What abstraction looks like
Category theory allows one to talk about things in a sort of “universal” language, by which I mean one which is not specific about what you are talking about. This seems weird - how could we talk about a car without knowing that it’s something that has four wheels? Or talk about justice and government without making reference to what a human is?
Although the stuff you care about certainly does have its own internal structure and properties, category theory tries to get away with saying as much as it can despite treating your rich, intricate object as a mere dot (i.e. a point without internal structure). Remember, a category is a mathematical construction that only has objects and morphisms (informally called arrows) between those objects, as well as a notion of composing morphisms together.
Let’s stress this point with some examples:
- A configuration of a Rubik’s cube has a lot of data: there are six faces each with a 3x3 grid of colors. One way of relating these is by the possible moves you can make by rotating one of the faces:
- The category-theoretic picture of the above faces looks like the below, which makes us feel like we’ve lost information.
- Graphs are another example of something that has a potentially complicated internal structure. In mathematics, a graph has vertices (also called nodes) as well as edges connecting them. We’ll draw graphs as having grey vertices and black edges, in order to keep them visually distinct from “mile-high” view diagrams in some category, such as the square one drawn above. Here are three graphs.
- The connections between the graphs (given by the grey dashed lines) above are called graph homomorphisms.1
- Now the category theory perspective of the above might look like this:
One way applied category theory is useful
One of the value propositions of applied category theory is that it’s possible for you to take your concrete domain of expertise (be it Rubik’s cube solving, delivery routes, psychology, etc.) and massage it into the language of a category. Once you do this, you are viewing it from the mile-high view, where everything is just dots and arrows.
The general story of the usefulness of abstracting your subject matter into these dots and arrows is that category theorists have spent decades thinking about categories and special configurations of dots and arrows that have special importance and deserve special names. This lets you inherit a large menu of tools for doing operations/constructions at that level of abstraction.

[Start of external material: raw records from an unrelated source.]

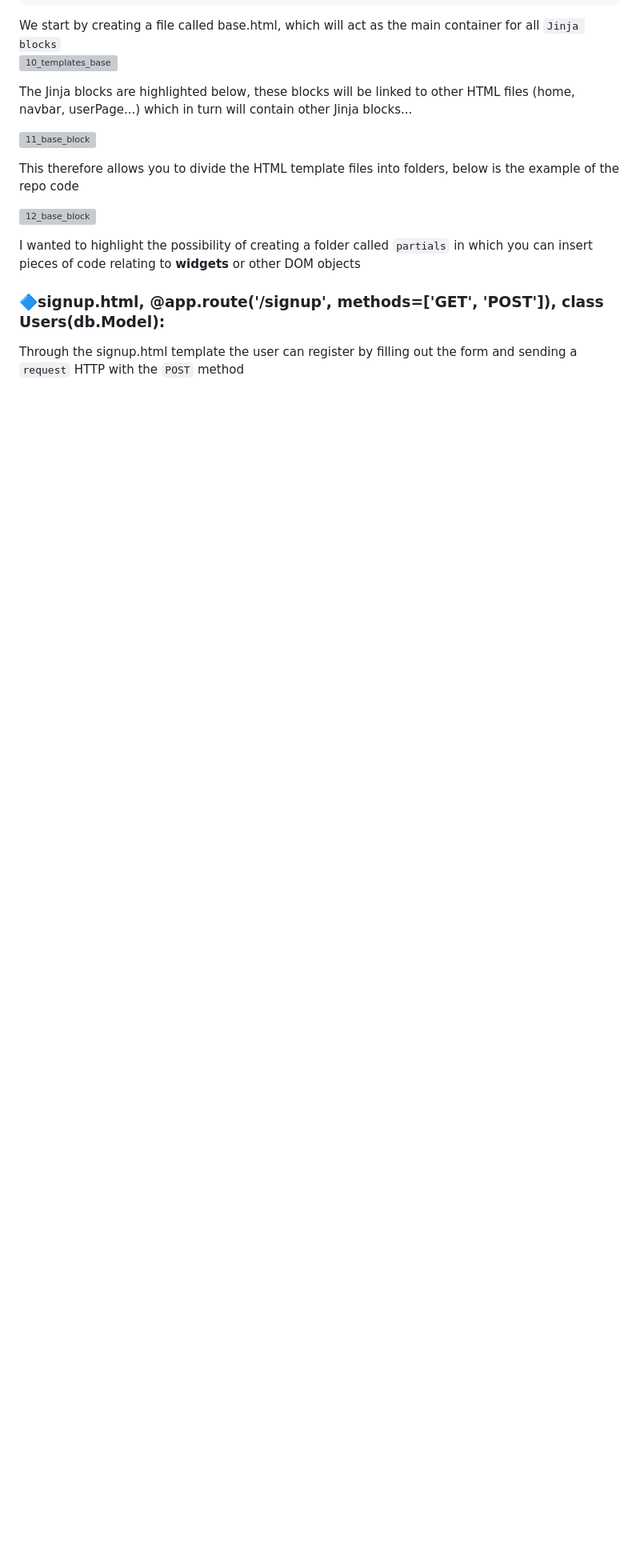
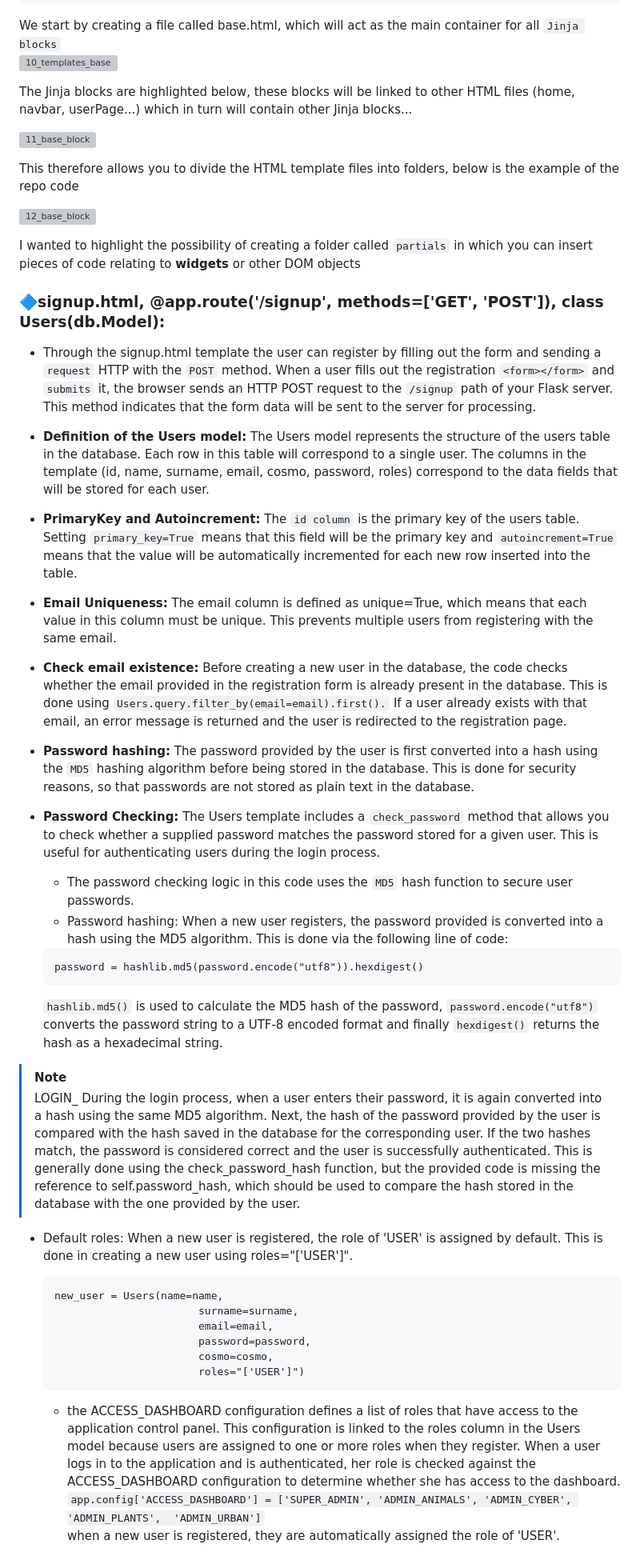
Before and after one commit to JungleKiosk/DockerFlask_MyApp, a Markdown page: readme.md, the part around the change. Shown at 80% size. Drawn GitHub-style; blank space fills up the shorter version; grey boxes are pictures that could not be loaded.

Commit message:
readme: SIGNUP - logic

````diff
--- a/readme.md
+++ b/readme.md
@@ -527,4 +527,39 @@ I wanted to highlight the possibility of creating a folder called `partials` in
 
 ### 🔷signup.html, @app.route('/signup', methods=['GET', 'POST']), class Users(db.Model):
 
-Through the signup.html template the user can register by filling out the form and sending a `request` HTTP with the `POST` method
+- Through the signup.html template the user can register by filling out the form and sending a `request` HTTP with the `POST` method. When a user fills out the registration `<form></form>` and `submits` it, the browser sends an HTTP POST request to the `/signup` path of your Flask server. This method indicates that the form data will be sent to the server for processing.
+
+- **Definition of the Users model:** The Users model represents the structure of the users table in the database. Each row in this table will    correspond to a single user. The columns in the template (id, name, surname, email, cosmo, password, roles) correspond to the data fields that will be stored for each user.
+
+- **PrimaryKey and Autoincrement:** The `id column` is the primary key of the users table. Setting `primary_key=True` means that this field will be the primary key and `autoincrement=True` means that the value will be automatically incremented for each new row inserted into the table.
+
+- **Email Uniqueness:** The email column is defined as unique=True, which means that each value in this column must be unique. This prevents multiple users from registering with the same email.
+
+- **Check email existence:** Before creating a new user in the database, the code checks whether the email provided in the registration form is already present in the database. This is done using `Users.query.filter_by(email=email).first().` If a user already exists with that email, an error message is returned and the user is redirected to the registration page.
+
+- **Password hashing:** The password provided by the user is first converted into a hash using the `MD5` hashing algorithm before being stored in the database. This is done for security reasons, so that passwords are not stored as plain text in the database.
+
+- **Password Checking:** The Users template includes a `check_password` method that allows you to check whether a supplied password matches the password stored for a given user. This is useful for authenticating users during the login process.
+    - The password checking logic in this code uses the `MD5` hash function to secure user passwords.
+    - Password hashing: When a new user registers, the password provided is converted into a hash using the MD5 algorithm. This is done via the following line of code:<br>
+    ```
+    password = hashlib.md5(password.encode("utf8")).hexdigest()
+    ```
+    `hashlib.md5()` is used to calculate the MD5 hash of the password, `password.encode("utf8")` converts the password string to a UTF-8 encoded format and finally `hexdigest()` returns the hash as a hexadecimal string.
+
+> [!NOTE]
+> LOGIN_ During the login process, when a user enters their password, it is again converted into a hash using the same MD5 algorithm. Next, the hash of the password provided by the user is compared with the hash saved in the database for the corresponding user. If the two hashes match, the password is considered correct and the user is successfully authenticated. This is generally done using the check_password_hash function, but the provided code is missing the reference to self.password_hash, which should be used to compare the hash stored in the database with the one provided by the user.
+
+- Default roles: When a new user is registered, the role of 'USER' is assigned by default. This is done in creating a new user using roles="['USER']".
+
+     ```
+    new_user = Users(name=name,
+                            surname=surname,
+                            email=email,
+                            password=password,
+                            cosmo=cosmo,
+                            roles="['USER']")
+     ```
+    - the ACCESS_DASHBOARD configuration defines a list of roles that have access to the application control panel. This configuration is linked to the roles column in the Users model because users are assigned to one or more roles when they register. When a user logs in to the application and is authenticated, her role is checked against the ACCESS_DASHBOARD configuration to determine whether she has access to the dashboard.<br>
+    `app.config['ACCESS_DASHBOARD'] = ['SUPER_ADMIN', 'ADMIN_ANIMALS', 'ADMIN_CYBER', 'ADMIN_PLANTS',  'ADMIN_URBAN']`<br>
+    when a new user is registered, they are automatically assigned the role of 'USER'.
````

For example, the following configuration highlighted in red is called a coproduct. The diagram is saying that, for any dot (call it ), if you have arrows and then there exists a unique arrow (for which the path is the same as and likewise for ).
The symbol is evocative of what this abstract definition cashes out to when we instantiate this pattern in various categories. For example, it can correspond to adding numbers together, or taking the union of a Venn diagram, or getting the most recent common ancestor from a geneology chart, or, in the case of graphs, obtaining the graph that places graphs and side-by-side.2
Beyond things to do within a single category, the category theorists think a lot about how different categories relate to each other, meaning you can relate things in your domain of expertise to other domains (or other perspectives on your own domain) if the other ones are likewise able to be viewed as dots and arrows.
Critical to this value proposition is that you then can take these high-level insights back to the ground level, i.e. specialize them in your domain of interest.
How to go back in the other direction
There is nothing magic about category theory,3 but there seems at first like some magic is needed to take ideas from the mile-high view, where we seemed to have had thrown away so much information, and concretize them on the ground level. The resolution to this riddle is that there wasn’t actually information loss when we moved to the mile-high view.4
Let’s consider a concrete example from graphs. Let’s say we wanted to locate the following graph, , from the mile-high view.
It turns out that this graph has a very special quirk. We want to know “How many graph homomorphisms are there from some arbitrary graph into ?” It turns out, no matter how many vertices and edges has, and no matter how those edges are connected, there is exactly one graph homomorphism , because all of the vertices are mapped onto the single vertex and all of the edges are mapped onto the single edge. This means we can actually pick out which dot is actually from the mile-high view, a subset of which is visualized below. Can you find it?
In category theory lingo, this is called a universal property. Likewise, the coproduct pattern described by the diagram in the previous section was also a universal property. Category theory tries to talk about things (e.g. being , being the “sum” of two other things) purely based on these properties, which is why it can do powerful reasoning in a subject-matter-agnostic way.
One way of thinking of a graph homomorphism from a graph into a graph is that it answers the question “where can I find a copy of hiding within ?” You’d need to find a corresponding set of vertices and edges in that have the same connectivity as the ones in . ↩
With Catlab.jl,one can write programs at this level of abstraction, which has many practical advantages, such as being able to reuse the same code in radically different contexts as well as not needing to change one’s code even when the underlying data model changes. ↩
This is true “up to isomorphism”. The moment we turn our set of objects into a category by picking what it means to be a morphism, we are choosing what information we are going to lose when going to the mile-high view: objects which are indistinguishable by their morphisms, i.e. how they relate to other objects, will appear identical from the mile-high view. ↩